It was a complicated process because many of the modules I studied in the 1990s have been retired and there is no definitive source of information. I was able to at compile a summary of each one from a diversity of sources:
- Course module materials
- An eBay sale listing
- Records from the Open University library online
- Other people's online CVs
- Official OU Degree Supplement
The Degree Supplement was acceptable but the initial application was declined as there was insufficient detail about the content of each module. None of the other information was acceptable but I compiled it into a coherent an consistent document and the Open University forwarded it to the library who (very generously, I thought) checked it against the original course materials in the library. This saved me visiting the library myself, and the considerable cost of a journey to Milton Keynes and an overnight hotel stay there. Unfortunately the Spanish criteria are based on years of full.-time academic study, while OU modules are based on an estimate of the hours. Included an estimate of the years of study on the document that I submitted to the OU. The document was stamped by the OU to make it official and I had a sworn translation done at a cost of about €100. This was sufficient for the application to be accepted.
I applied for recognition as a named degree but without knowing what the requirements are. This was rejected and on seeing the requirements it was evident that there were several modules (asignaturas) that I did not have. If I'd had that information before I applied, I would have saved several months of delay. the rejection leter helpfully stated that I would be eligible for a diploma, which I believe is less than my degree but is an acceptable university-level academic qualification.
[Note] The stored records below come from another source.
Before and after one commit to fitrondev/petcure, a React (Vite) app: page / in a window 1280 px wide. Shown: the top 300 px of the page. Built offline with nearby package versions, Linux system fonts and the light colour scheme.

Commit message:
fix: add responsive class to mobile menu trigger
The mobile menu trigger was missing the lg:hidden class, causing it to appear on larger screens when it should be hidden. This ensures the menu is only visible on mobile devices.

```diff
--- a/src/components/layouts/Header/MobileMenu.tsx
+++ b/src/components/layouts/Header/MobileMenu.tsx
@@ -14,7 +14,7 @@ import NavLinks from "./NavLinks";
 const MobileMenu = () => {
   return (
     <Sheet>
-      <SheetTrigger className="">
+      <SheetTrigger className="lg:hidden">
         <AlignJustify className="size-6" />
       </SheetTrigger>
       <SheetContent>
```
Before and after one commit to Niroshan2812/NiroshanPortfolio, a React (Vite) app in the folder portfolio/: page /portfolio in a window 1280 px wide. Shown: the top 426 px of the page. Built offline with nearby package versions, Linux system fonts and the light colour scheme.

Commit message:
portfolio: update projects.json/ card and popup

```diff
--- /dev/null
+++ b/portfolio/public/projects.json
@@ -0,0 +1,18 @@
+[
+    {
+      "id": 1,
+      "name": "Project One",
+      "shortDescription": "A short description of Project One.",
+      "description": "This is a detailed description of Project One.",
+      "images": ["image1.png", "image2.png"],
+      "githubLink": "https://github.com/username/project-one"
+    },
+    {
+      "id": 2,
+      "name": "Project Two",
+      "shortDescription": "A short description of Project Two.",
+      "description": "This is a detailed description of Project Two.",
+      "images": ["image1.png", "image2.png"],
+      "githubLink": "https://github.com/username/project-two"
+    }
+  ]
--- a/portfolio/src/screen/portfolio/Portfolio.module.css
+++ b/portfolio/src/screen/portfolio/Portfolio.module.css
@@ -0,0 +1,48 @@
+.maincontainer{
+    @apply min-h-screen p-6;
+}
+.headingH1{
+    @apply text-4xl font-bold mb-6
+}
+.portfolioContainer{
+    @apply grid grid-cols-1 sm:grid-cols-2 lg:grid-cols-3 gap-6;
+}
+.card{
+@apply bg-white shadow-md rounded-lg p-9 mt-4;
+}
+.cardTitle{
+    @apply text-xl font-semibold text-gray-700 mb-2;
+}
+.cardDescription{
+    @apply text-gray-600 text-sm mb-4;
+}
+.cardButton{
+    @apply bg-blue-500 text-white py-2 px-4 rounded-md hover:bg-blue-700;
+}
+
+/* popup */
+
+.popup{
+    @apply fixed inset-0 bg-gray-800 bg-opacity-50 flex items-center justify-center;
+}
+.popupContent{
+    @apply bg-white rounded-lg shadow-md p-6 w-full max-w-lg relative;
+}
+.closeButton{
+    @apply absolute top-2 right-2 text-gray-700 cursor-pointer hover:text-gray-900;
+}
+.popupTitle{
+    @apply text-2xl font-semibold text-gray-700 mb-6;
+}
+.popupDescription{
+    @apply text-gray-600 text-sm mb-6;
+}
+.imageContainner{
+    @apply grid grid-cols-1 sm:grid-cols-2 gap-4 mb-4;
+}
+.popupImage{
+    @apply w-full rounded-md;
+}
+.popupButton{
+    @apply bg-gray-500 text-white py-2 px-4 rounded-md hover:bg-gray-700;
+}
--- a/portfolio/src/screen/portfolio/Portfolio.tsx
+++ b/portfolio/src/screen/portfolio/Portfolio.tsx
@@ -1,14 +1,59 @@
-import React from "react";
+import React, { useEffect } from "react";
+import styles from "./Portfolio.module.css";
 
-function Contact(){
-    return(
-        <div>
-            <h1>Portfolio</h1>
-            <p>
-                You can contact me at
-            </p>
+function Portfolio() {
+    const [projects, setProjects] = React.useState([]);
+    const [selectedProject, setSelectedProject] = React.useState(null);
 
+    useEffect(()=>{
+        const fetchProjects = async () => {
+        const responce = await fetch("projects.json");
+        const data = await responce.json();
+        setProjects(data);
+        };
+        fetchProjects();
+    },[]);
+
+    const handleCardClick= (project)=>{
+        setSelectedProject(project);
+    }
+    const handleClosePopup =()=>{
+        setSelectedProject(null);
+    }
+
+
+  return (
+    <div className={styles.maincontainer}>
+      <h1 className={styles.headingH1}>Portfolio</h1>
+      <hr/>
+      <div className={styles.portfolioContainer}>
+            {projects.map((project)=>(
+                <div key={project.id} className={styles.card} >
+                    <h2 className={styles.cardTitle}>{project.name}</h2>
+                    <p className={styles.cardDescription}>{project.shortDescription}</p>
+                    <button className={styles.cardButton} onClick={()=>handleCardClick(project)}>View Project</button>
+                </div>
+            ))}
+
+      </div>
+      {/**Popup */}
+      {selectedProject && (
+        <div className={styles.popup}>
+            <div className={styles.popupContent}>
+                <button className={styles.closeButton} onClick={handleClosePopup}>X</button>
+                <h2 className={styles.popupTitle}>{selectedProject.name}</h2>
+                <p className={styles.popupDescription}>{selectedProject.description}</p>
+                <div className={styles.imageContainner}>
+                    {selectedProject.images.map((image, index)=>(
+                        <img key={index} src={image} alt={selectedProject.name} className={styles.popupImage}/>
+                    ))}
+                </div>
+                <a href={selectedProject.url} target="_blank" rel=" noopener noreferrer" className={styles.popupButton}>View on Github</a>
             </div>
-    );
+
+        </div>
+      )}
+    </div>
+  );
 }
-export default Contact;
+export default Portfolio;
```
The staff at the Ministry of Education at the enquiries office on calle de Alcalá and the registry on calle de los Madrazo were very helpful and I did not have to wait more than five minutes.
Here are some of the online resources I consulted: